It was this fundamental tenet, the essence of the accumulated experience of a century of revolutionary struggle, which the POUM violated in entering the Generalidad [bourgeois government]. They received their ministry from the hands of President Companys. The new cabinet merely continued the work of the old, and like the old, could be dismissed and replaced by a more reactionary one. Behind the protective covering of the POUM-CNT-PSUC-Esquerra cabinet, the bourgeoisie would weather the revolutionary offensive, gather its shattered forces, and, with the aid of the reformists, at the ripe moment, return to full power. To this end, it was not even necessary for the bourgeoisie to participate in the cabinet. There had been ‘all-workers’ cabinets in Germany, Austria, England, which had thus enabled the bourgeoisie to weather critical situations, and then kick out the workers’ ministers.

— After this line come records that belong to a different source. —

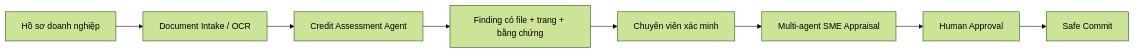
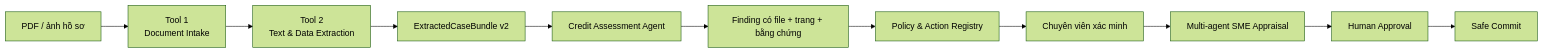
Before and after one commit to caochihai/duskdash: the diagram in README.md, drawn with Mermaid (forest theme). The commit also changed other lines of this file and 26 other files, not shown here.

Commit message:
Upgrade credit assessment microservice to policy-grounded v2

````diff
--- a/README.md
+++ b/README.md
@@ -27,10 +28,13 @@
 ```mermaid
 flowchart LR
-    A[Hồ sơ doanh nghiệp] --> B[Document Intake / OCR]
-    B --> C[Credit Assessment Agent]
-    C --> D[Finding có file + trang + bằng chứng]
-    D --> E[Chuyên viên xác minh]
-    E --> F[Multi-agent SME Appraisal]
-    F --> G[Human Approval]
-    G --> H[Safe Commit]
+    A[PDF / ảnh hồ sơ] --> B[Tool 1<br/>Document Intake]
+    B --> C[Tool 2<br/>Text & Data Extraction]
+    C --> D[ExtractedCaseBundle v2]
+    D --> E[Credit Assessment Agent]
+    E --> F[Finding có file + trang + bằng chứng]
+    F --> G[Policy & Action Registry]
+    G --> H[Chuyên viên xác minh]
+    H --> I[Multi-agent SME Appraisal]
+    I --> J[Human Approval]
+    J --> K[Safe Commit]
 ```
````
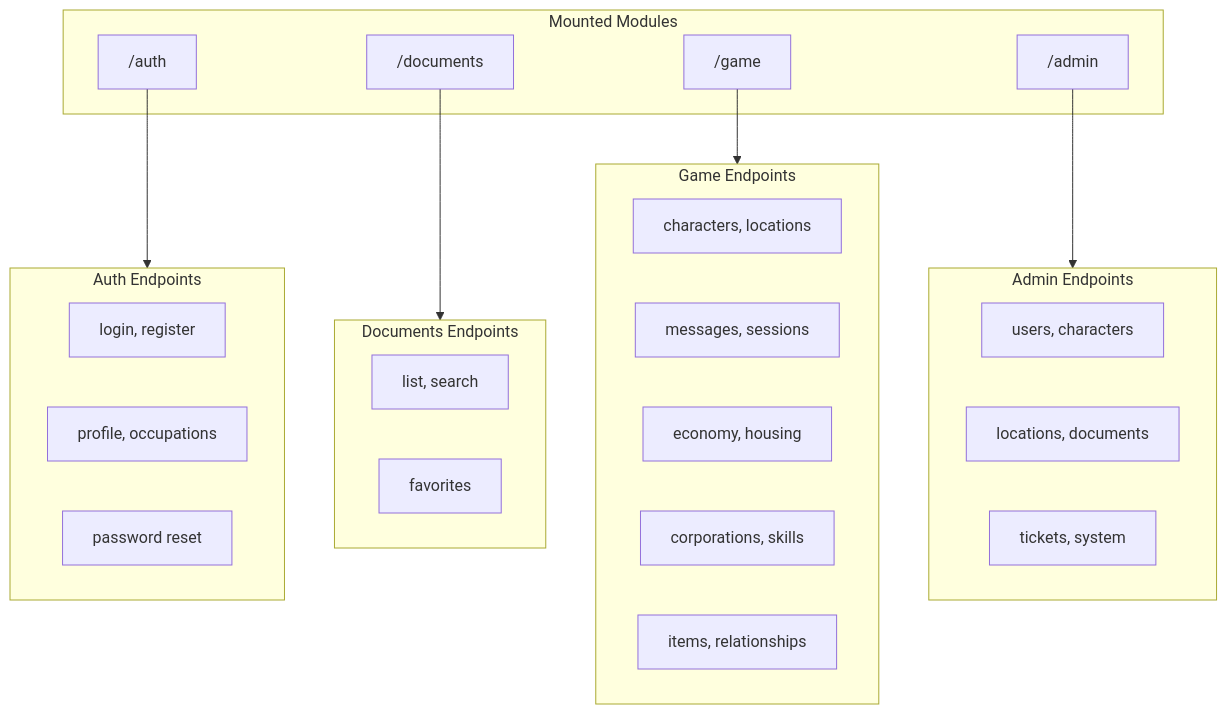
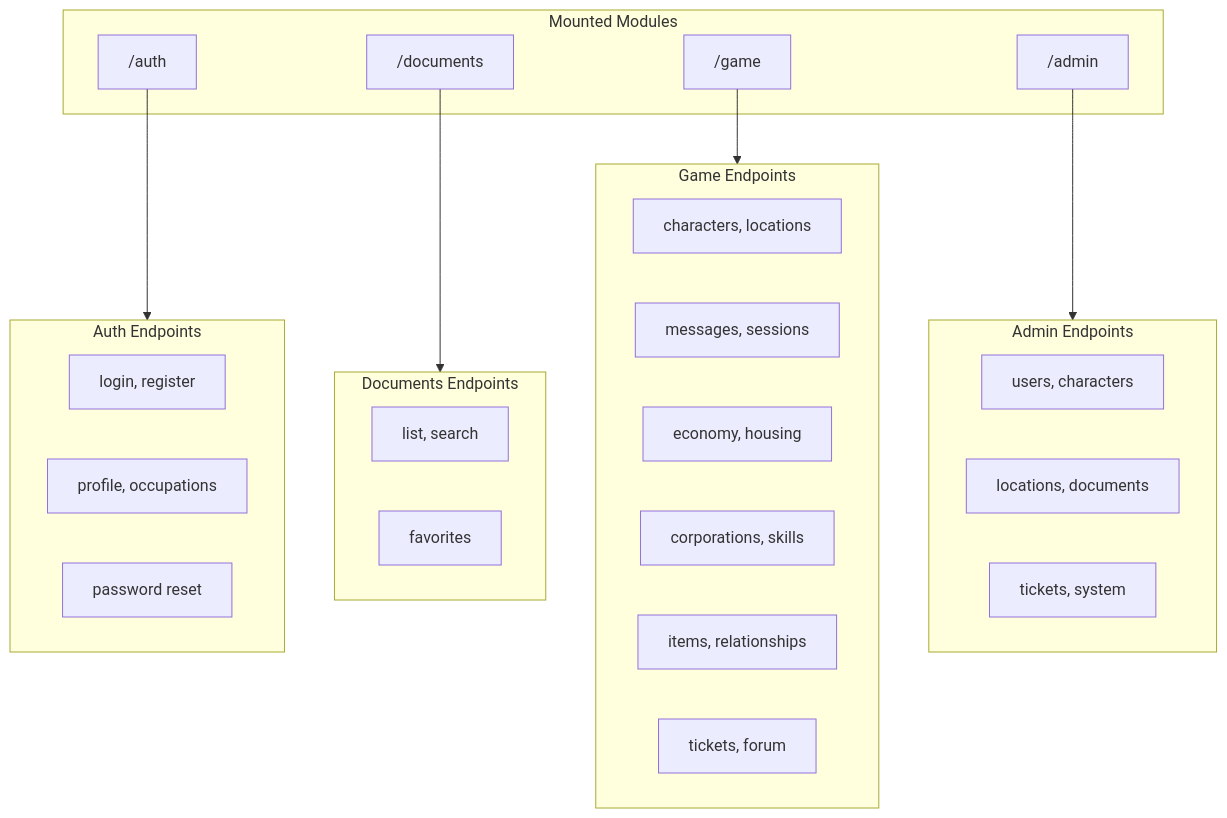
One commit to pagliagen/tenpennynovels changed the diagram in docs/tecnica/backend/api-endpoints.md. Above: the diagram before and after it, drawn with Mermaid. The commit also changed other lines of this file and 6 other files, not shown here.

````diff
--- a/docs/tecnica/backend/api-endpoints.md
+++ b/docs/tecnica/backend/api-endpoints.md
@@ -13,39 +15,40 @@
 ```mermaid
 flowchart TB
     subgraph Mounted["Mounted Modules"]
         AUTH["/auth"]
         DOCS["/documents"]
         GAME["/game"]
         ADMIN["/admin"]
     end
 
     subgraph AuthEndpoints["Auth Endpoints"]
         A1["login, register"]
         A2["profile, occupations"]
         A3["password reset"]
     end
 
     subgraph GameEndpoints["Game Endpoints"]
         G1["characters, locations"]
         G2["messages, sessions"]
         G3["economy, housing"]
         G4["corporations, skills"]
         G5["items, relationships"]
+        G6["tickets, forum"]
     end
 
     subgraph DocEndpoints["Documents Endpoints"]
         D1["list, search"]
         D2["favorites"]
     end
 
     subgraph AdminEndpoints["Admin Endpoints"]
         AD1["users, characters"]
         AD2["locations, documents"]
         AD3["tickets, system"]
     end
 
     AUTH --> AuthEndpoints
     DOCS --> DocEndpoints
     GAME --> GameEndpoints
     ADMIN --> AdminEndpoints
 ```
````
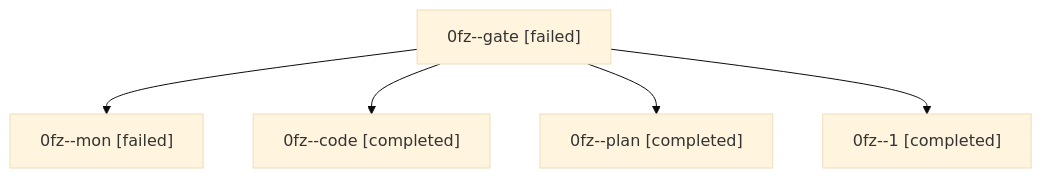
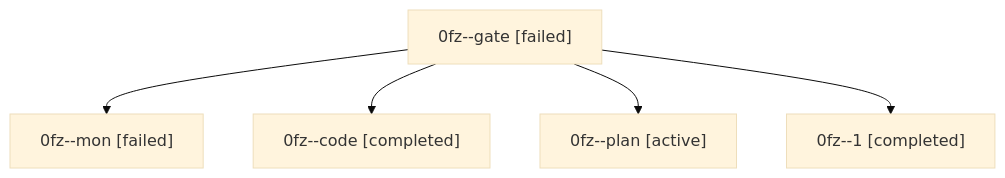
The diagram in families/bbugyi200.athena.0fz.md (sase-org/sase--agents), drawn with Mermaid (base theme) before and after one commit. The commit also changed other lines of this file and 35830 other files, not shown here.

````diff
--- a/families/bbugyi200.athena.0fz.md
+++ b/families/bbugyi200.athena.0fz.md
@@ -9,12 +9,12 @@
 ```mermaid
 flowchart TD
   n0["0fz--gate [failed]"]
   n1["0fz--mon [failed]"]
   n0 --> n1
   n2["0fz--code [completed]"]
   n0 --> n2
-  n3["0fz--plan [completed]"]
+  n3["0fz--plan [active]"]
   n0 --> n3
   n4["0fz--1 [completed]"]
   n0 --> n4
 ```
````
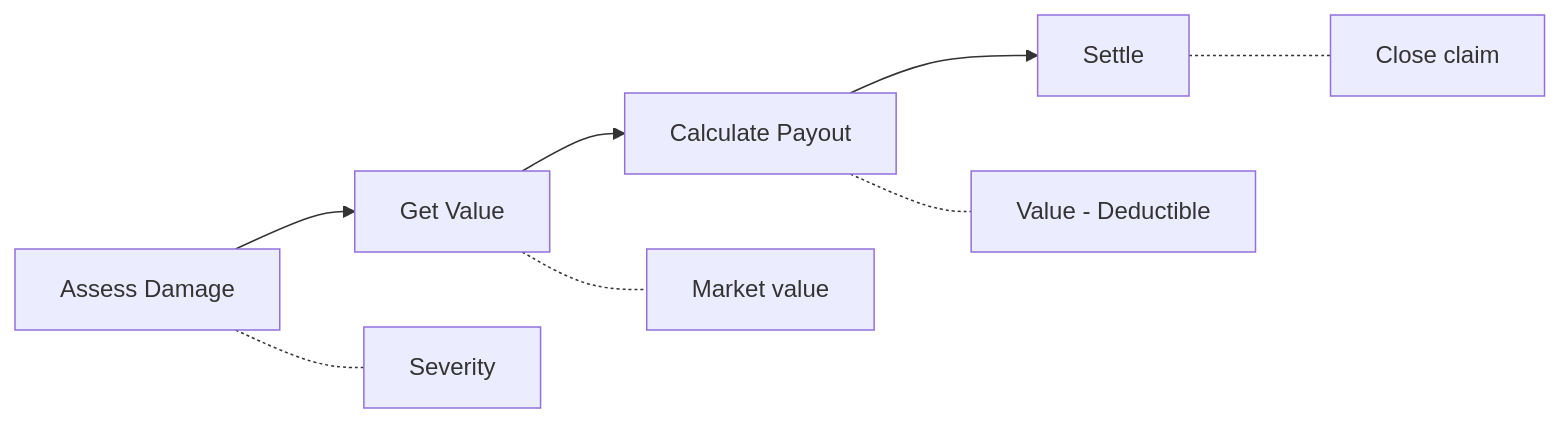
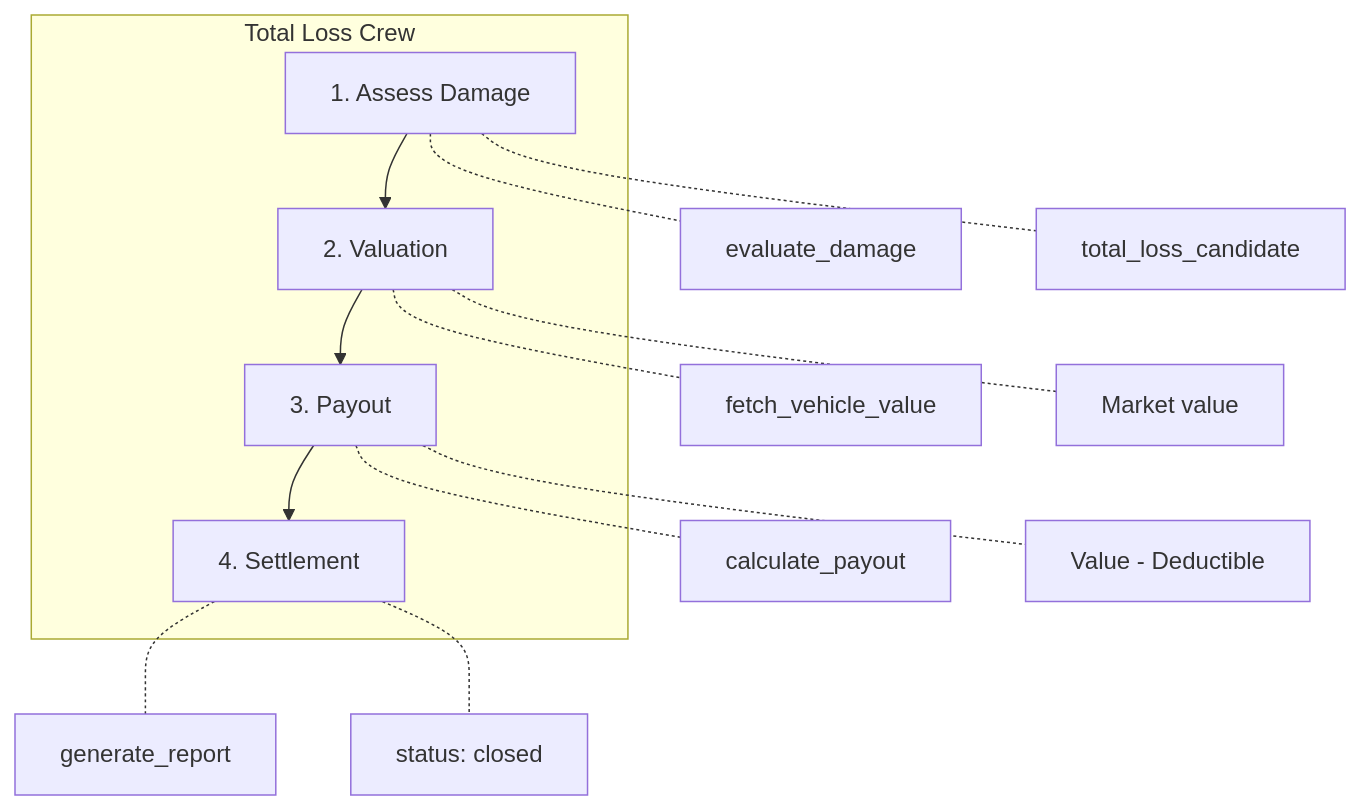
The fourth of 6 diagrams in docs/crews.md (csmangum/auto-agent), drawn with Mermaid before and after one commit. The commit also changed other lines of this file and 2 other files, not shown here.

First line of the commit message:
Formalize Total Loss flow (Issue #73)

````diff
--- a/docs/crews.md
+++ b/docs/crews.md
@@ -203,9 +202,18 @@
 ```mermaid
-flowchart LR
-    A[Assess Damage] --> B[Get Value] --> C[Calculate Payout] --> D[Settle]
+flowchart TB
+    subgraph TotalLoss["Total Loss Crew"]
+        A[1. Assess Damage] --> B[2. Valuation] --> C[3. Payout] --> D[4. Settlement]
+    end
     
-    A -.- A1[Severity]
-    B -.- B1[Market value]
-    C -.- C1[Value - Deductible]
-    D -.- D1[Close claim]
+    A -.- A1[evaluate_damage]
+    A -.- A2[total_loss_candidate]
+    
+    B -.- B1[fetch_vehicle_value]
+    B -.- B2[Market value]
+    
+    C -.- C1[calculate_payout]
+    C -.- C2[Value - Deductible]
+    
+    D -.- D1[generate_report]
+    D -.- D2[status: closed]
 ```
````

As inured as I have become to the Trotskyist pointing out of sins of commission, I find myself wondering to what extent responsibility must be placed on the Fourth International for having failed to build an alternative to the POUM. Could it be possible that the “factional methods” referred to by Pivert constitute an effective roadblock to reaching the critical mass necessary to impact events on the ground? If so, then we can only conclude that the Trotskyist movement was effectively guilty of sins of omission that in the sphere of revolutionary politics might not condemn you to eternal damnation but eternal irrelevance. Damnation is surely worse, but as Marxists we must aspire to relevance and not be satisfied with the smug feeling that goes along with not being damned.